Step 1: Tools and Materials
The other key components are obviously the LED itself and the drive circuit. There are a lot of high output LEDs on the market, but for residential lighting, pure output is not the most important factor. The highest efficiency and highest output LEDs are "cool" in that their output is very blue and not appealing for general illumination in your home. This is often indicated by their color rating, given in degrees Kelvin. Cool white is in the 6500K range, with neutral white in the 4500K and warm white in the 3700K range. The problem for LEDs is that the mix of phosphors used to get warmer and thus more appealing light output become less and less efficient. So a top of the line cool LED might output 100 lumens per Watt while the best warm white LEDs would be in the 60 lumens per Watt range.
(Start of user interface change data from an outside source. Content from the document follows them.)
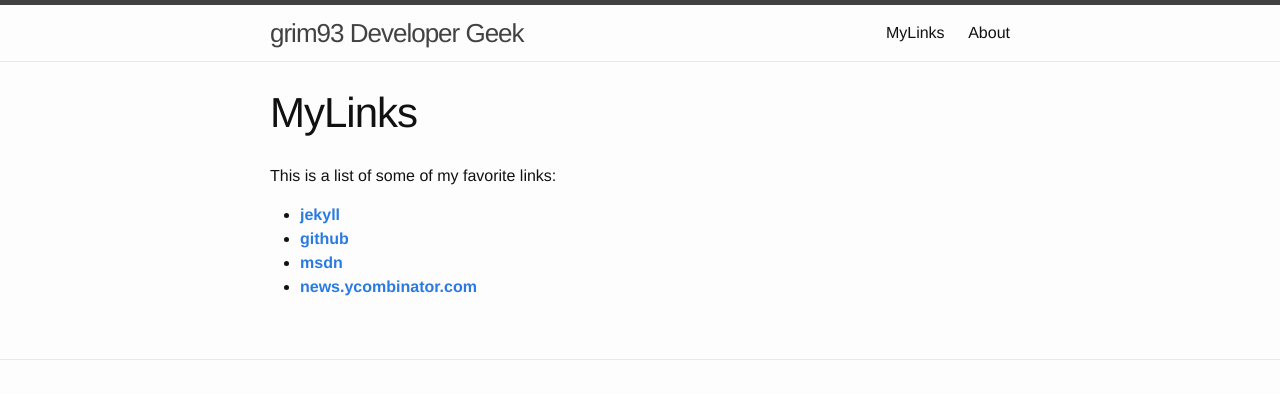
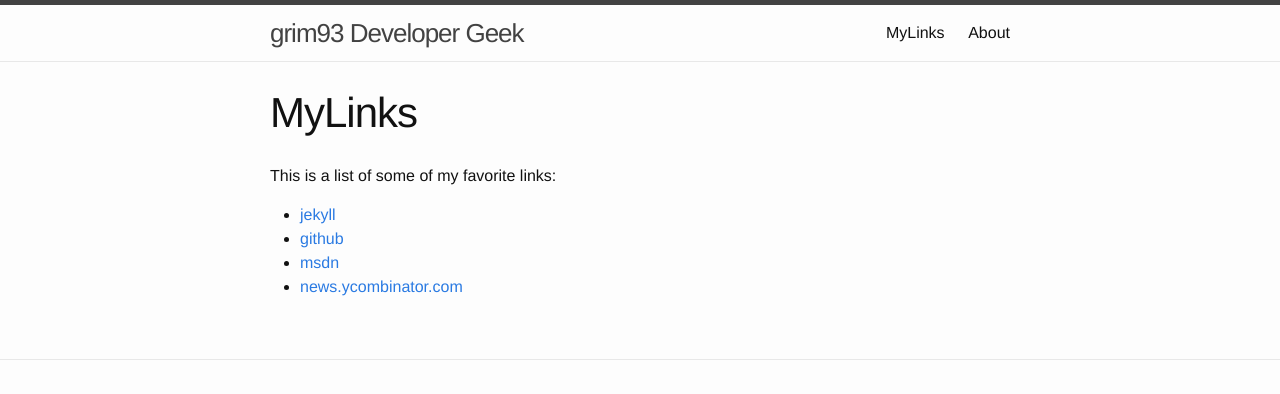
Before and after one commit to LairdStreak/LairdStreak.github.io, a Jekyll site: the page built from MyLinks.md, in a window 1280 px wide. Shown: the top 394 px of the page. Built offline with Jekyll 4.4.1, drawn with Linux system fonts in a browser that asks for light colours.

```diff
--- a/MyLinks.md
+++ b/MyLinks.md
@@ -6,7 +6,7 @@ layout: page
 
 This is a list of some of my favorite links:
 
-* [**jekyll**](https://github.com/jekyll/jekyll)
-* [**github**](https://github.com "github")
-* [**msdn**](https://msdn.microsoft.com "msdn")
-* [**news.ycombinator.com**](https://news.ycombinator.com "news.ycombinator.com")
+* [jekyll](https://github.com/jekyll/jekyll)
+* [github](https://github.com "github")
+* [msdn](https://msdn.microsoft.com "msdn")
+* [news.ycombinator.com](https://news.ycombinator.com "news.ycombinator.com")
```
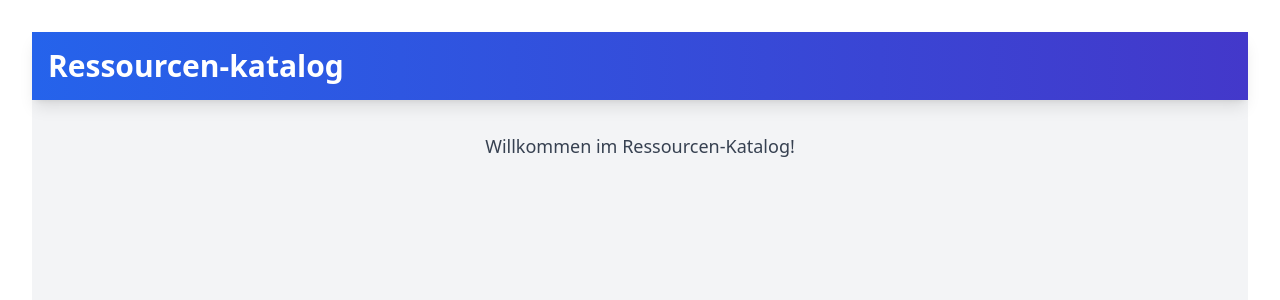
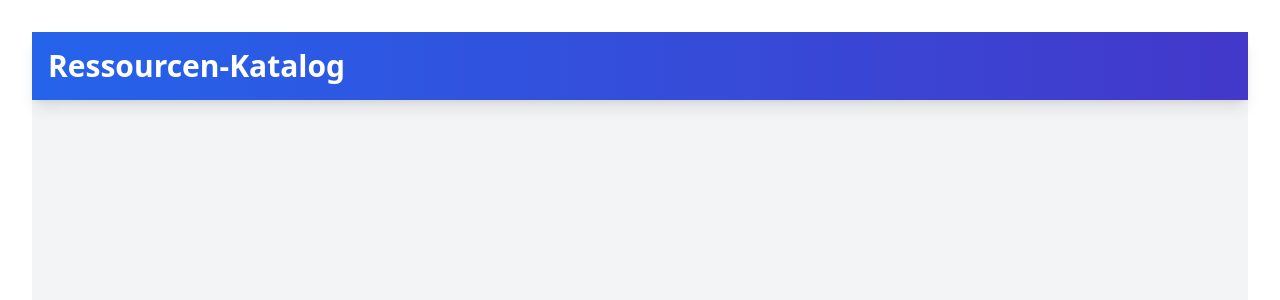
Before and after one commit to Vitja72/resource-catalog-ui, a React (Vite) app: page / in a window 1280 px wide. Shown: the top 300 px of the page. Built offline with nearby package versions, Linux system fonts and the light colour scheme.

Commit message:
feat(UI-104): ResourceCard Komponente entwickelt

```diff
--- a/src/App.jsx
+++ b/src/App.jsx
@@ -1,27 +1,30 @@
 import './App.css'
+import ResourceCard from './components/RessourceCard.jsx'
+
 function App() {
+
+  const dummyResource = null;
+
   return (
-
       <div className="min-h-screen bg-gray-100 font-sans antialiased">
         <header className="bg-gradient-to-r from-blue-600 to-indigo-700 p-4 shadow-lg">
           <div className="container mx-auto flex justify-between items-center">
-          <h1 className="text-3xl font-extrabold text-white">Ressourcen-katalog</h1>
+            <h1 className="text-3xl font-extrabold text-white">
+              Ressourcen-Katalog
+            </h1>
             <nav>
-            {/*Hier kommt später das Menü. */}
+              {/* Hier kommt spaeter das Menu. */}
             </nav>
-
           </div>
-
-
         </header>
 
         <main className="container mx-auto p-4 mt-4">
-        <p className="text-gray-700 text-lg"> Willkommen im Ressourcen-Katalog!</p>
-
-
+          <div className="max-w-md">
+            <ResourceCard resource={dummyResource} />
+          </div>
         </main>
       </div>
-
   )
 }
+
 export default App
--- /dev/null
+++ b/src/components/RessourceCard.jsx
@@ -0,0 +1,16 @@
+import React from "react";
+
+const ResourceCard = ({ resource }) => {
+    if (!resource) {
+        return null;
+    }
+
+    return (
+        <div className="bg-white p-6 rounded-lg shadow-md hover:shadow-xl transition-shadow duration-300">
+            <h2 className="text-xl font-semibold text-gray-800 mb-2">{resource.title}</h2>
+            <p className="text-gray-600 text-sm mb-4">{resource.description}</p>
+        </div>
+    );
+};
+
+export default ResourceCard;
```
Lines whose indentation alone changed are shown as unchanged.
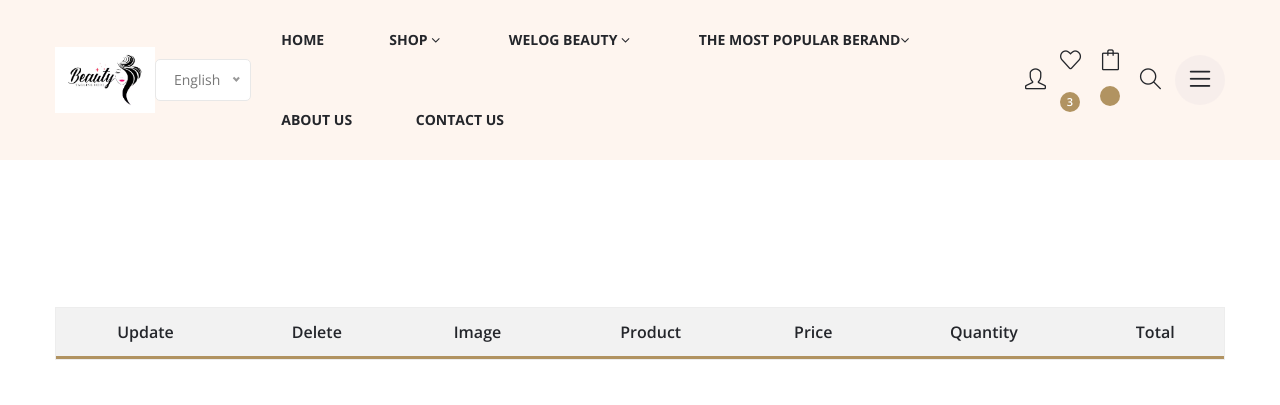
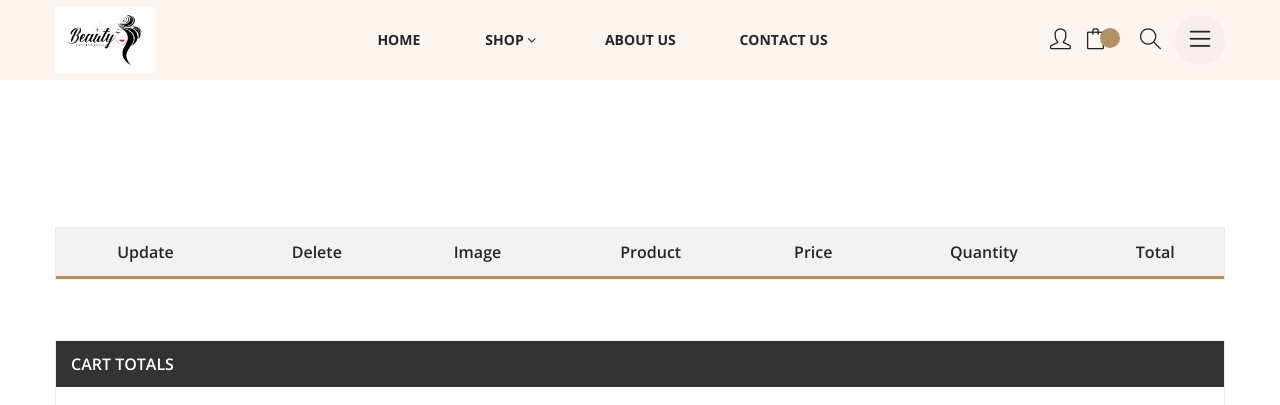
Before and after one commit to FATEMEHAG79/Django-Shop-Project, a Django app: template templates/cart/cart.html in a window 1280 px wide. Shown: the top 405 px of the page. Run offline with Django 3.2, Linux system fonts and the light colour scheme; the template is opened without the code that fills it, so the values that code supplies are empty; some libraries are stand-ins or nearby versions; some web fonts are replaced.

Commit message:
✨Develop 04 | Add image and set up html page.

```diff
--- a/templates/header.html
+++ b/templates/header.html
@@ -11,10 +11,7 @@
                                     <a href=""><img src="{%static 'images/favicon.ico'%}" alt=""></a>
                                 </div>
                             </div>
-                            <select name="language">
-                                <option value="en-US">English</option>
-                                <option value="es-ES">Persion</option>
-                            </select>
+
                             <!-- End Header Logo -->
                             <!-- Start Header Main Menu -->
                             <div class="main-menu menu-color--black menu-hover-color--golden">
@@ -45,31 +42,7 @@
                                                 </ul>
                                             </div>
                                         </li>
-                                        <li class="has-dropdown">
-                                            <a href="">Welog Beauty <i
-                                                    class="fa fa-angle-down"></i></a>
-                                            <!-- Sub Menu -->
-                                            <ul class="sub-menu">
-                                                <li><a href="">Perfume</a>
-                                                </li>
-                                                <li><a href="">Hair Care</a>
-                                                </li>
-                                                <li><a href="">Cosmetic</a></li>
-                                                <li><a href="">Skin Care</a></li>
-                                                <li><a href=""></a>Nail Care</li>
-                                                <li><a href="">Eyebrow Care</a></li>
-                                                <li><a href="">Health</a></li>
-                                            </ul>
-                                        </li>
-                                        <li class="has-dropdown">
-                                            <a href="#">The Most Popular Berand<i class="fa fa-angle-down"></i></a>
-                                            <!-- Sub Menu -->
-                                            <ul class="sub-menu">
-                                                <li><a href="">DERMATYPIQUE</a></li>
-                                                <li><a href="">CI GOL</a></li>
-                                                <li><a href="">CERITA</a></li>
-                                            </ul>
-                                        </li>
+
                                         <li>
                                             <a href="{% url 'about'%}">About Us</a>
                                         </li>
@@ -98,12 +71,7 @@
                                     {% endif %}
 
                                 </li>
-                                <li>
-                                    <a href="#offcanvas-wishlish" class="offcanvas-toggle">
-                                        <i class="icon-heart"></i>
-                                        <span class="item-count">3</span>
-                                    </a>
-                                </li>
+
                                 <li>
                                     <a href="#offcanvas-add-cart" class="offcanvas-toggle ">
                                         <i class="icon-bag"></i>
@@ -220,30 +188,6 @@
                                     </ul>
                                 </li>
                             {% endfor %}
-                            </ul>
-                        </li>
-                        <li>
-                            <a href="#"><span>Welog Beauty</span></a>
-                            <ul class="mobile-sub-menu">
-                                <li>
-                                    <ul class="mobile-sub-menu">
-                                       <li><a href="">Perfume</a></li>
-                                        <li><a href="">Hair Care</a></li>
-                                        <li><a href="">Cosmetic</a></li>
-                                        <li><a href="">Skin Care</a></li>
-                                        <li><a href=""></a>Nail Care</li>
-                                        <li><a href="">Eyebrow Care</a></li>
-                                        <li><a href="">Health</a></li>
-                                    </ul>
-                                </li>
-                            </ul>
-                        </li>
-                        <li>
-                            <a href="#"><span>The Most Popular Berand</span></a>
-                            <ul class="mobile-sub-menu">
-                                <li><a href="">DERMATYPIQUE</a></li>
-                                <li><a href="">CI GOL</a></li>
-                                <li><a href="">CERITA</a></li>
                             </ul>
                         </li>
                         <li><a href="{% url 'about'%}">About Us</a></li>
```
Bummer.
After endless hours searching and purchasing various LED components I used the following parts to build a practical and relatively cheap halogen replacement for my over-sink kitchen pendant. I used a Philips Rebel 3-LED star. Many people prefer the Cree XR-E line of LEDs, and some of the Cree LEDs do have higher specs. However, the size of the Rebel allows 3 of them to be placed in close proximity which is critical for replacing a small bi-pin halogen. I used a driver circuit from DealExtreme, which ships direct from China.
Tools and Materials:
Heat Sink, $3
Bi-Pin Drive Circuit, $2
Rebel 3x LED star, $15
Thermal Compound, $7
A scrap of wood
3 Small screws (e.g. 4-40)
Drill bit and tap to go with screws
Solder and wire and the will to use them
Total cost is about $20 bucks if you have the thermal compound and screws on hand. This is far cheaper than in the past. Woot!
Step 2: Drill the heat sink
Step 3: Mount driver in wood block
Step 4: Solder the drive to the LED and mount to heatsink
Solder the wires to the star, making sure the + and - driver and LED wires match. You should briefly test the LED now with a power supply or battery. You'll need 12VDC or greater, less than 30VDC or so. Check the specs if in doubt. Don't leave the LED lit for too long without it being mounted on the heat sink or you can damage or destroy it. It gets hot fast and you know what they say about a race car in the red. The bi-pin driver is capable of operating regardless of the input polarity so don't waste your time looking for which pin is which.
Satisfied that everything is working, apply some thermal compound to the heat sink under the LED and then apply the LED. Insert and tighten the 3 screws, taking care that they do not short out on any of the wires or pads on the star. Once fully seated, use your multimeter to test for shorts.